* [PROBLEM DESCRIPTION]
Every line below that holds the word "root" counts once; please tally them and give only the total.

* [EXTRACTED INFORMATION]

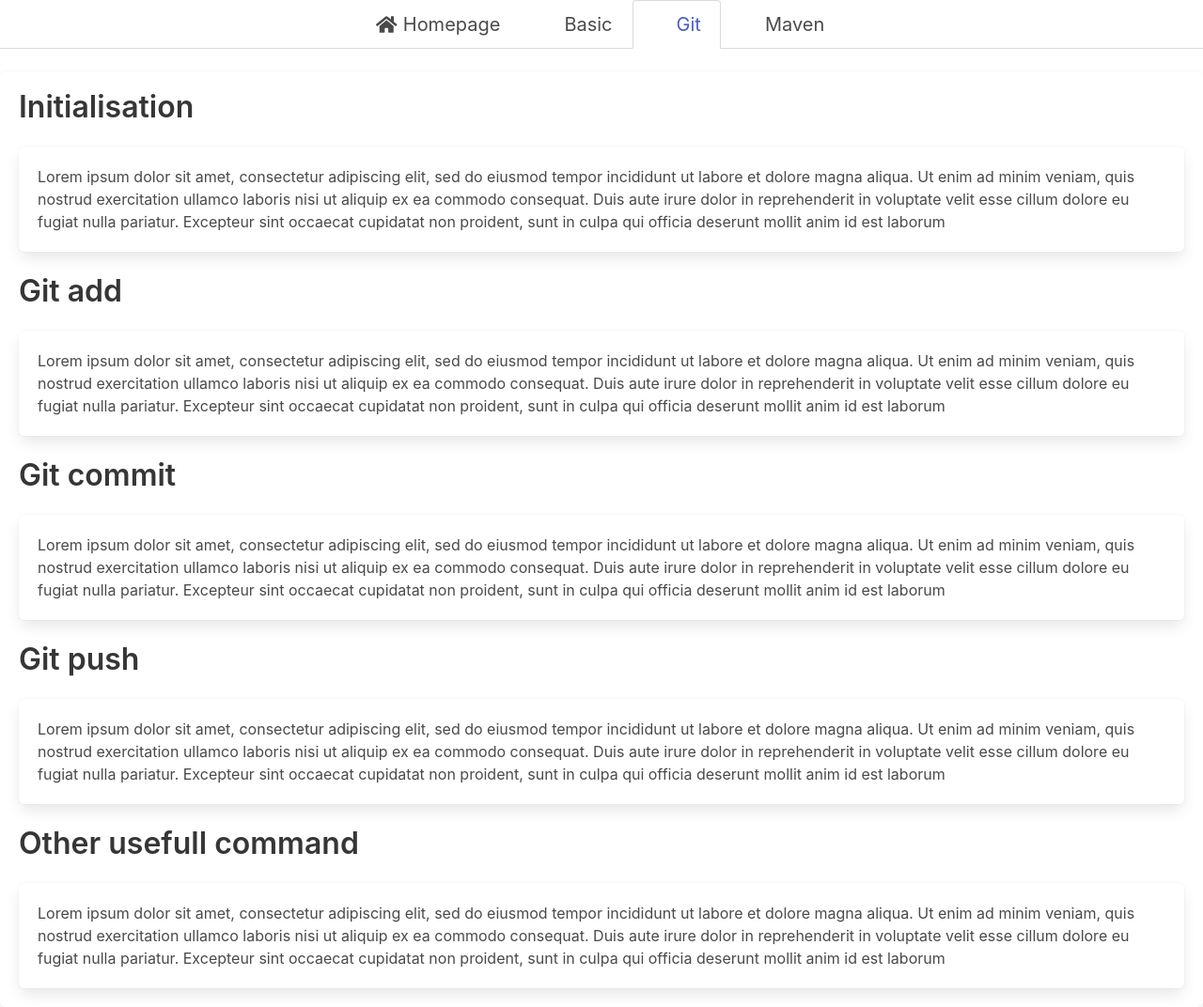
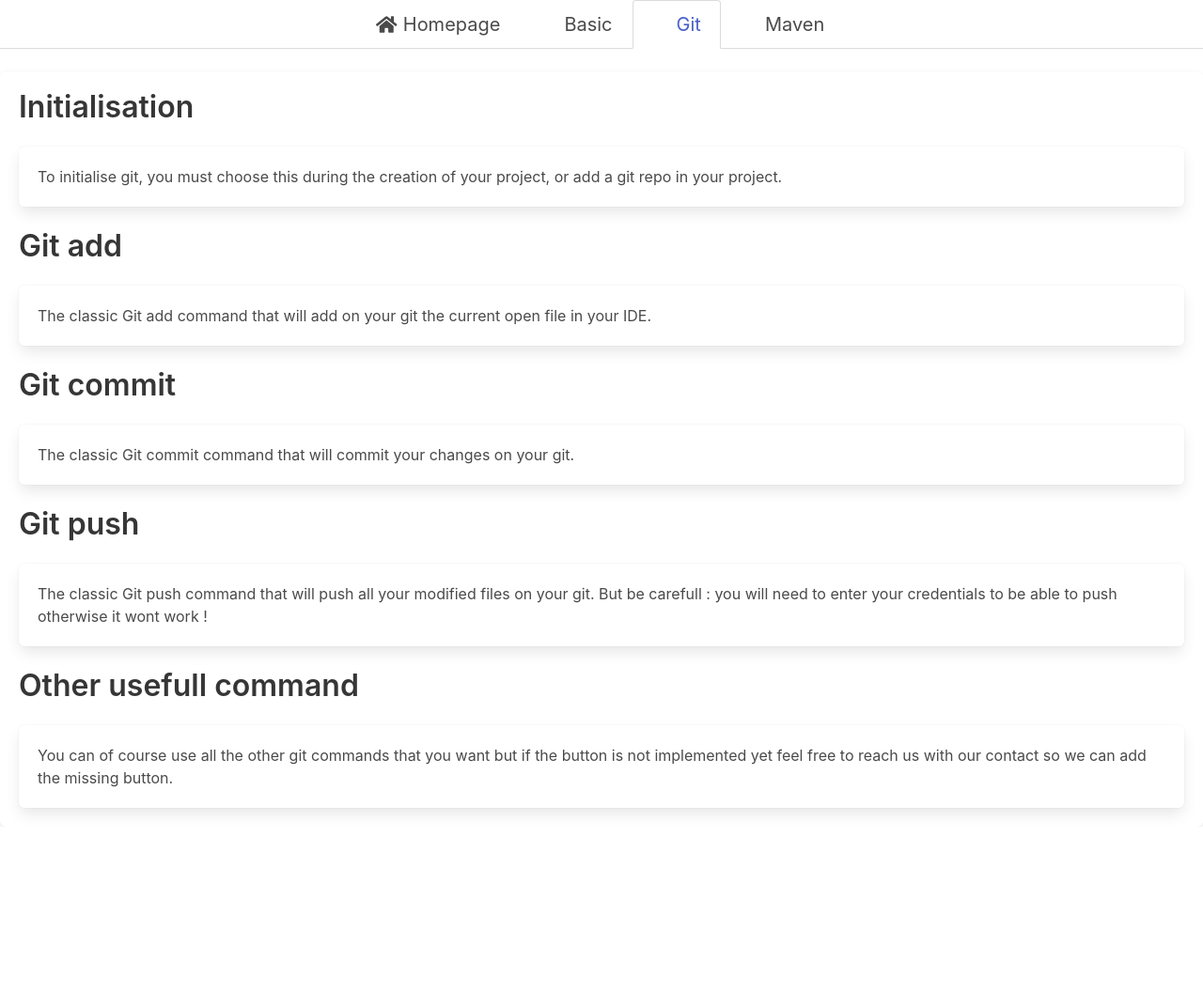
Before and after one commit to MaximilienMoriquand/Loki-sWebPage, a plain HTML site: page root/Git.html in a window 1280 px wide. Shown: the whole page at 94% size. After the commit the page ends 880 px from the top, so only its background shows below. Drawn offline with nearby package versions, Linux system fonts and the light colour scheme.

Commit message:
change git

```diff
--- a/root/Git.html
+++ b/root/Git.html
@@ -42,51 +42,32 @@
     <p class="title">Initialisation</p>
     <div class="box">
         <p>
-            Lorem ipsum dolor sit amet, consectetur adipiscing elit,
-            sed do eiusmod tempor incididunt ut labore et dolore magna aliqua.
-            Ut enim ad minim veniam, quis nostrud exercitation ullamco laboris nisi ut aliquip ex ea commodo consequat.
-            Duis aute irure dolor in reprehenderit in voluptate velit esse cillum dolore eu fugiat nulla pariatur.
-            Excepteur sint occaecat cupidatat non proident, sunt in culpa qui officia deserunt mollit anim id est laborum
+            To initialise git, you must choose this during the creation of your project, or add a git repo in your project.
         </p>
     </div>
     <p class="title">Git add</p>
     <div class="box">
         <p>
-            Lorem ipsum dolor sit amet, consectetur adipiscing elit,
-            sed do eiusmod tempor incididunt ut labore et dolore magna aliqua.
-            Ut enim ad minim veniam, quis nostrud exercitation ullamco laboris nisi ut aliquip ex ea commodo consequat.
-            Duis aute irure dolor in reprehenderit in voluptate velit esse cillum dolore eu fugiat nulla pariatur.
-            Excepteur sint occaecat cupidatat non proident, sunt in culpa qui officia deserunt mollit anim id est laborum
+            The classic Git add command that will add on your git the current open file in your IDE.
         </p>
     </div>
     <p class="title">Git commit </p>
     <div class="box">
         <p>
-            Lorem ipsum dolor sit amet, consectetur adipiscing elit,
-            sed do eiusmod tempor incididunt ut labore et dolore magna aliqua.
-            Ut enim ad minim veniam, quis nostrud exercitation ullamco laboris nisi ut aliquip ex ea commodo consequat.
-            Duis aute irure dolor in reprehenderit in voluptate velit esse cillum dolore eu fugiat nulla pariatur.
-            Excepteur sint occaecat cupidatat non proident, sunt in culpa qui officia deserunt mollit anim id est laborum
+            The classic Git commit command that will commit your changes on your git.
         </p>
     </div>
     <p class="title">Git push</p>
     <div class="box">
         <p>
-            Lorem ipsum dolor sit amet, consectetur adipiscing elit,
-            sed do eiusmod tempor incididunt ut labore et dolore magna aliqua.
-            Ut enim ad minim veniam, quis nostrud exercitation ullamco laboris nisi ut aliquip ex ea commodo consequat.
-            Duis aute irure dolor in reprehenderit in voluptate velit esse cillum dolore eu fugiat nulla pariatur.
-            Excepteur sint occaecat cupidatat non proident, sunt in culpa qui officia deserunt mollit anim id est laborum
+            The classic Git push command that will push all your modified files on your git.
+            But be carefull : you will need to enter your credentials to be able to push otherwise it wont work !
         </p>
     </div>
     <p class="title">Other usefull command</p>
     <div class="box">
         <p>
-            Lorem ipsum dolor sit amet, consectetur adipiscing elit,
-            sed do eiusmod tempor incididunt ut labore et dolore magna aliqua.
-            Ut enim ad minim veniam, quis nostrud exercitation ullamco laboris nisi ut aliquip ex ea commodo consequat.
-            Duis aute irure dolor in reprehenderit in voluptate velit esse cillum dolore eu fugiat nulla pariatur.
-            Excepteur sint occaecat cupidatat non proident, sunt in culpa qui officia deserunt mollit anim id est laborum
+            You can of course use all the other git commands that you want but if the button is not implemented yet feel free to reach us with our contact so we can add the missing button.
         </p>
     </div>
 </div>
```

* [OUTPUT FOR THIS TASK]
3